"Put an excitation into the system and observe how it evolves." According to physicist Professor Tobias Brixner, this is the credo of optical spectroscopy....

Im Focus: Chemical reactions in the light of ultrashort X-ray pulses from free-electron lasers

Ultra-short, high-intensity X-ray flashes open the door to the foundations of chemical reactions. Free-electron lasers generate these kinds of pulses, but there is a catch: the pulses vary in duration and energy. An international research team has now presented a solution: Using a ring of 16 detectors and a circularly polarized laser beam, they can determine both factors with attosecond accuracy.

Free-electron lasers (FELs) generate extremely short and intense X-ray flashes. Researchers can use these flashes to resolve structures with diameters on the...

All Focus news of the innovation-report >>>

Anzeige

Anzeige

VideoLinks
Industry & Economy
Event News

Leading experts in Diabetes, Metabolism and Biomedical Engineering discuss Precision Medicine

13.07.2018 | Event News

Conference on Laser Polishing – LaP: Fine Tuning for Surfaces

12.07.2018 | Event News

11th European Wood-based Panel Symposium 2018: Meeting point for the wood-based materials industry

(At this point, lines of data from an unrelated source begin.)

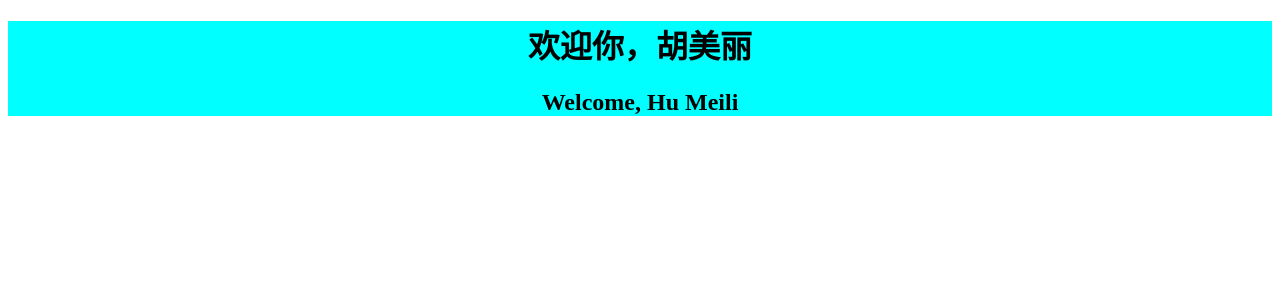
Repository: NanmeiYC/NanmeiYC.github.io
Page: zhuye.html
An editor plug-in stored every save of this project. The page is shown before and after a run of saves, followed by the edit.
The browser window is 1280 px wide. The pictures show the whole page.

Above is the page before, as saved 2021-05-28 23:23:55.

### zhuye.html
<!DOCTYPE html>
<html>
    <head>
        <meta http-equiv="Content-Type" content="text/html; charset=UTF-8">
        <title>欢迎我们美丽大方温柔善良的胡美丽</title>
    </head>
    <body bgcolor="">
        <div align="center" style="background-color: aqua;">
            <h1>欢迎你，胡美丽</h1>
            <h2>Welcome, Hu Meili</h2>
        </div>
        <table>
            <tr align="center" cellpadding="10" width="1000" style="background-color: hotpink;"></tr>
        </table>
    </body>
</html>

After the next 2 saves:
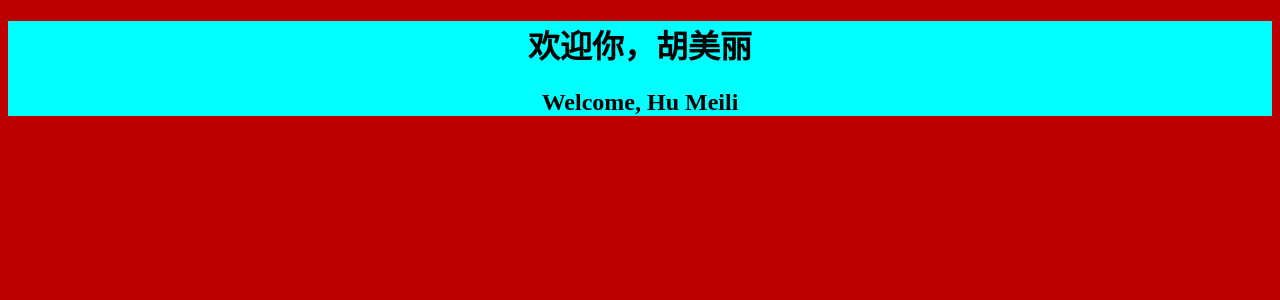
The 2 saves are shown as one change because they came seconds apart.
The last was saved 13 s later.
--- a/zhuye.html
+++ b/zhuye.html
@@ -4,7 +4,7 @@
         <meta http-equiv="Content-Type" content="text/html; charset=UTF-8">
         <title>欢迎我们美丽大方温柔善良的胡美丽</title>
     </head>
-    <body bgcolor="">
+    <body bgcolor="background-color">
         <div align="center" style="background-color: aqua;">
             <h1>欢迎你，胡美丽</h1>
             <h2>Welcome, Hu Meili</h2>

After the 3 saves that followed:
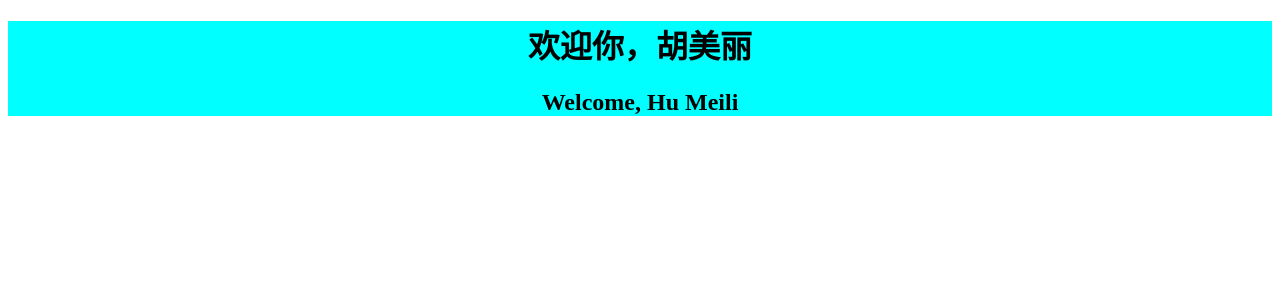
The 3 saves are shown as one change because 1 left the picture as it was and some came seconds apart.
The last was saved 58 s later.
--- a/zhuye.html
+++ b/zhuye.html
@@ -4,7 +4,7 @@
         <meta http-equiv="Content-Type" content="text/html; charset=UTF-8">
         <title>欢迎我们美丽大方温柔善良的胡美丽</title>
     </head>
-    <body bgcolor="background-color">
+    <body bg>
         <div align="center" style="background-color: aqua;">
             <h1>欢迎你，胡美丽</h1>
             <h2>Welcome, Hu Meili</h2>
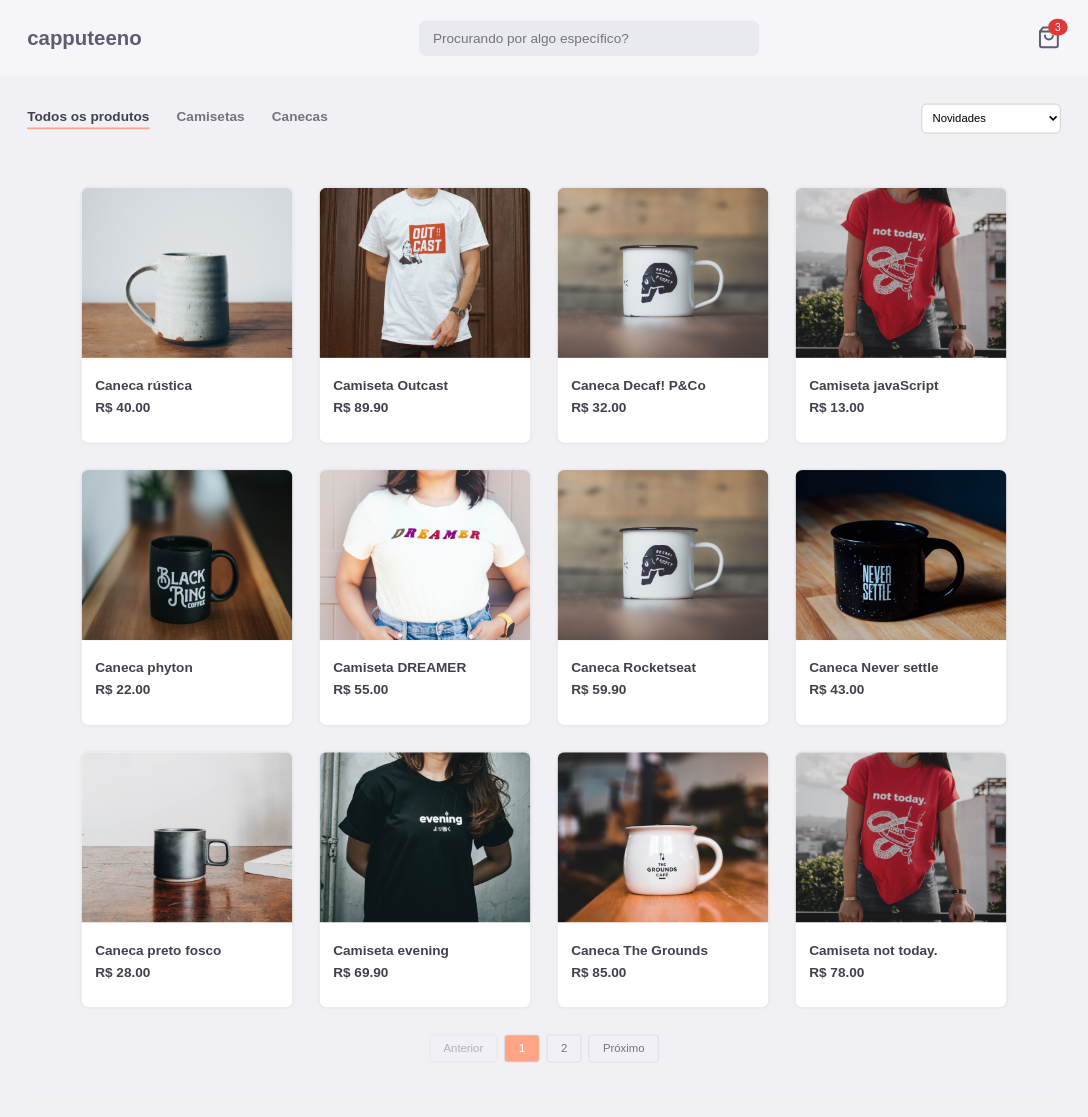
Repository: Biel-barbosa/capputeenoecomerce
Page: /
An editor plug-in stored every save of this project. The page is shown before and after the next save, followed by the edit.
The browser window is 1280 px wide. The pictures show the whole page, at 85% of full size.
The project was rebuilt for these pictures with package versions that can differ from the ones it lists, and the page was loaded fresh each time. The framework's server and built-in components were replaced by stand-ins that run in the browser. Also part of the build but not shown: next.config.ts.

Above is the page before, as saved 2025-04-23 12:11:08.

After the next save:
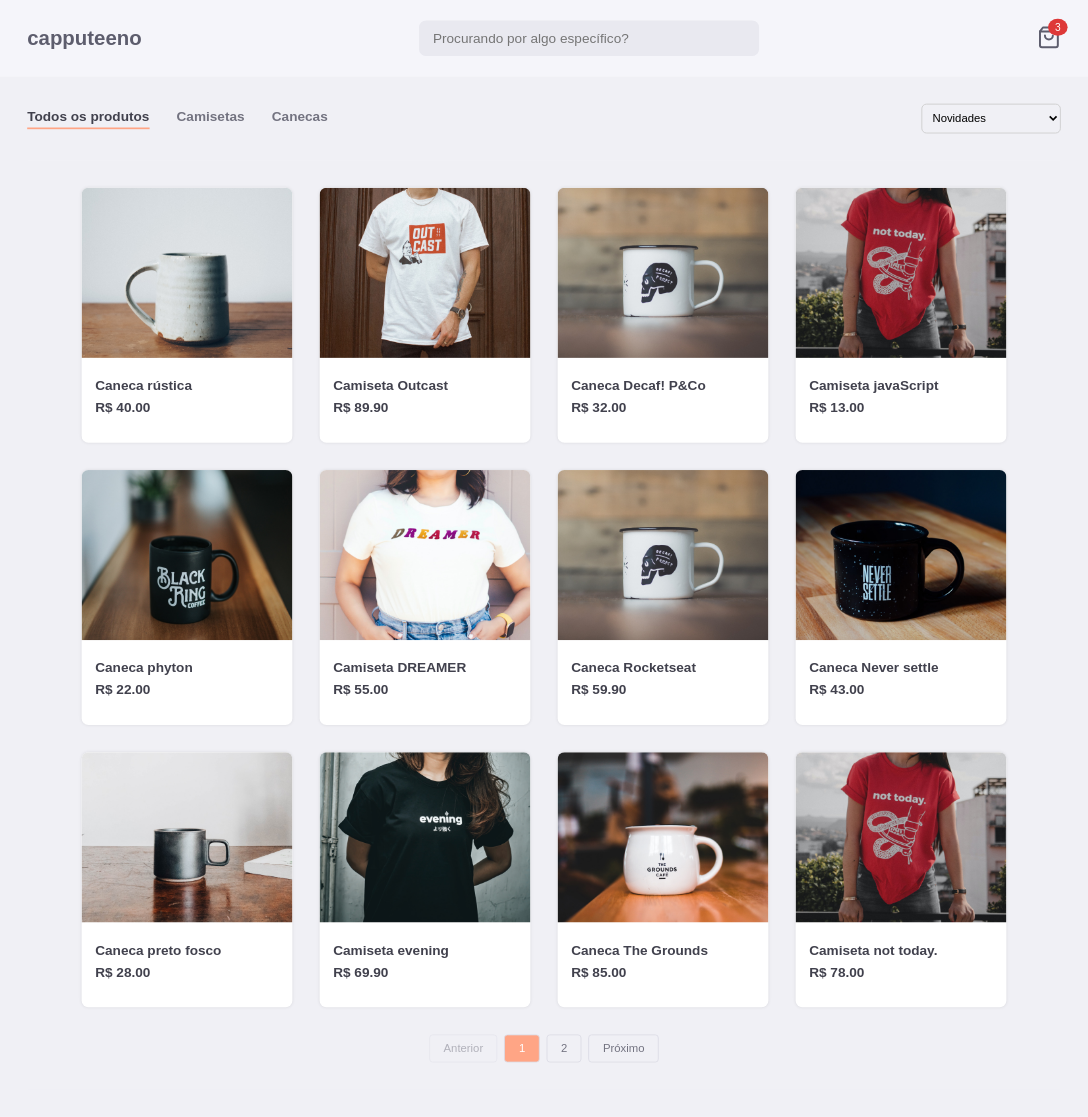
Saved 108 s later.
--- a/src/app/page.tsx
+++ b/src/app/page.tsx
@@ -42,7 +42,7 @@ const Categories = styled.div`
 `
 
 const SortSelect = styled.select`
-  background: #fff;
+  background:#f0f0f5;
   padding: 0.5rem;
   border-radius: 6px;
   border: 1px solid #ccc;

03.07.2018 | Event News

 
Latest News

Metal too 'gummy' to cut? Draw on it with a Sharpie or glue stick, science says

19.07.2018 | Materials Sciences

NSF-supported researchers to present new results on hurricanes and other extreme events

19.07.2018 | Earth Sciences

Scientists uncover the role of a protein in production & survival of myelin-forming cells

19.07.2018 | Life Sciences

VideoLinks
Science & Research
Overview of more VideoLinks >>>